Friday, October 27, 2006


I have been listening to a lot of Bihags recently, after starting to explore the Raga myself. This post is about its characteristics and some common explorations. The Raga is a late night one, and primarily denotes longing for one's lover, often in a sorrowful mood. In other words, it embodies the shades of pathos, and in a personal opinion, shades more of melancholy than joy. However, I have heard renditions which are joyful. To note one bandish that simply cannot be expressed without happiness is one that starts with "Ali Ri Albeli", which has been exquisitely sung by Ustad Amir Khan.
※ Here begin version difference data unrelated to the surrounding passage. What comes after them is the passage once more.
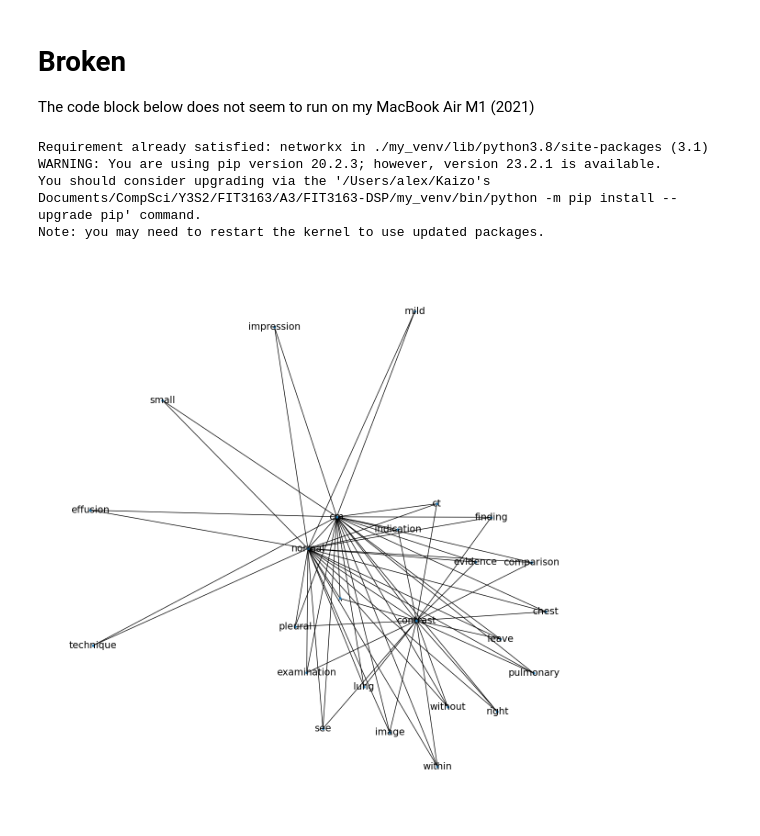
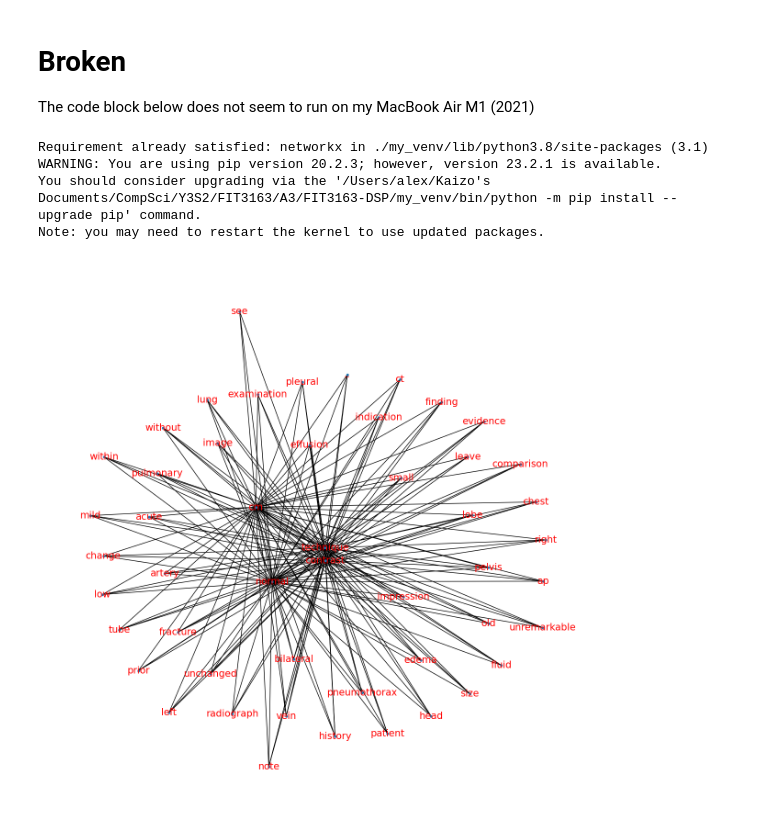
Before and after one commit to aaut0001/FIT3163-DSP, a Jupyter notebook: radiology.ipynb, the cells around one changed output. Drawn from its saved outputs; the diff is of its cells as text; code cells hidden in the pictures.

```diff
--- a/radiology.ipynb
+++ b/radiology.ipynb
@@ -557,36 +557,36 @@ G = nx.Graph()
 
 # add tokens to graph
 tokens = token_frequency["Token"]
-tokens = tokens[:25]
+tokens = tokens[:50]
 for token in tokens:
     G.add_node(token)
 
 similarity_threshold = 0.4
 
 # add edges based on LSA results
 def add_edges(i, j, k):
     similarity = abs(lsa_result[j, i] - lsa_result[k, i])
     if similarity > similarity_threshold:
         G.add_edge(tokens[j], tokens[k], weight=similarity)
 
 # ThreadPoolExecutor for parallel processing
 with concurrent.futures.ThreadPoolExecutor(max_workers=4) as executor:
     futures = []
     for i in range(num_topics):
         for j in range(len(tokens)):
             for k in range(j + 1, len(tokens)):
                 futures.append(executor.submit(add_edges, i, j, k))
     # wait for all takss to comples
     concurrent.futures.wait(futures)
 
 # visualise graph
 pos = nx.kamada_kawai_layout(G)
 plt.figure(figsize=(12,12))
-nx.draw(G, pos, with_labels=True, node_size = 10, font_size=15, font_color="black")
+nx.draw(G, pos, with_labels=True, node_size = 10, font_size=15, font_color="red")
 plt.show()
 # %% [output]
 Requirement already satisfied: networkx in ./my_venv/lib/python3.8/site-packages (3.1)
 WARNING: You are using pip version 20.2.3; however, version 23.2.1 is available.
 You should consider upgrading via the '/Users/alex/Kaizo's Documents/CompSci/Y3S2/FIT3163/A3/FIT3163-DSP/my_venv/bin/python -m pip install --upgrade pip' command.
 Note: you may need to restart the kernel to use updated packages.
-[figure, old version]
+[figure, new version]
```
Also changed, not shown: parts of 7 cells of this notebook.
However, the rendition differs from what I have learnt upfront.

Pandit Bhatkhande's book categorizes the Raga to the Vilawal that, as Rajan Parrikar's website corroborates. The vadi swar is Gandhar, and samvadi is Nishad, aptly so, because the meends involving these notes form the marrow of the Raga. Another noticeable facet is the sensual use of both Madhyams. The use of the Teevra Madhyam and its distribution with respect to the Shuddha variety appears to be different in different rendition styles.

I have heard many recordings of the Raga. Since I am inclined to the Kirana Gharana a little bit, I would start by mentioning Pandit Bhimsen Joshi and Smt. Gangubai Hangal's renditions of the Raga. Both of their readily available tapes start with the Vilambit bandish "Kaise Sukha Sove", which is very popular, and indeed a very beautiful one. I don't remember Smt. Hangal's drut bandish, and commenters are most welcome to remind me of it. However, I do remember Joshiji's drut, "Lat Ulajhi Suljha ja Balam", which is one of the sweetest drut bandishes I have heard. I have a recording of Ashwini Bhide Deshpande singing the same bandish, and it is quite attractive. Rashid Khan's performance of the Raga is amazing, and I keep on listening to it very frequently. There's a long recording of Pandit Ravi Shankar, which is amazing, and is played with his idiosyncratic style of playing the Sitar. I am listening to more of him these days. Pandit Ranadhir Roy's recording of Bihag is again, one of the better performances when instrumental renditions are concerned. He is just astonishing like his recordings of Tilak Kalyan and Jaijawanti that have been mentioned on this blog earlier.

I am looking for renditions of two Bihag bandishes that I learnt, but have not heard in recordings or concerts. The first one is a Madhyalaya bandish in Rupak Tala called "Aaye Sab Mile", a Sufi kind of bandish, which is a prayer for the saint Khwaja Mainuddin Chisti and has some interesting words. It says:

Aaye Sab Mile
Tero Darbar
Khwaja Mainuddin, Garib Nawaj.

Chisti Peer Tum
Hind ke Bali Ho
Puri Karo Sab Man ki Kaaj

and there's immense scope of Laykari in it because of the Rupak setting. There's another bandish called "Chhup Jaa Re Chandni Raat", which typifies the Bihag-ish feeling, and portrays the Viraha that Bihag's a trademark of.

Two cents from my side. Contributors of this blog certainly have more to say. You are welcome to continue this post, so are the readers of the blog.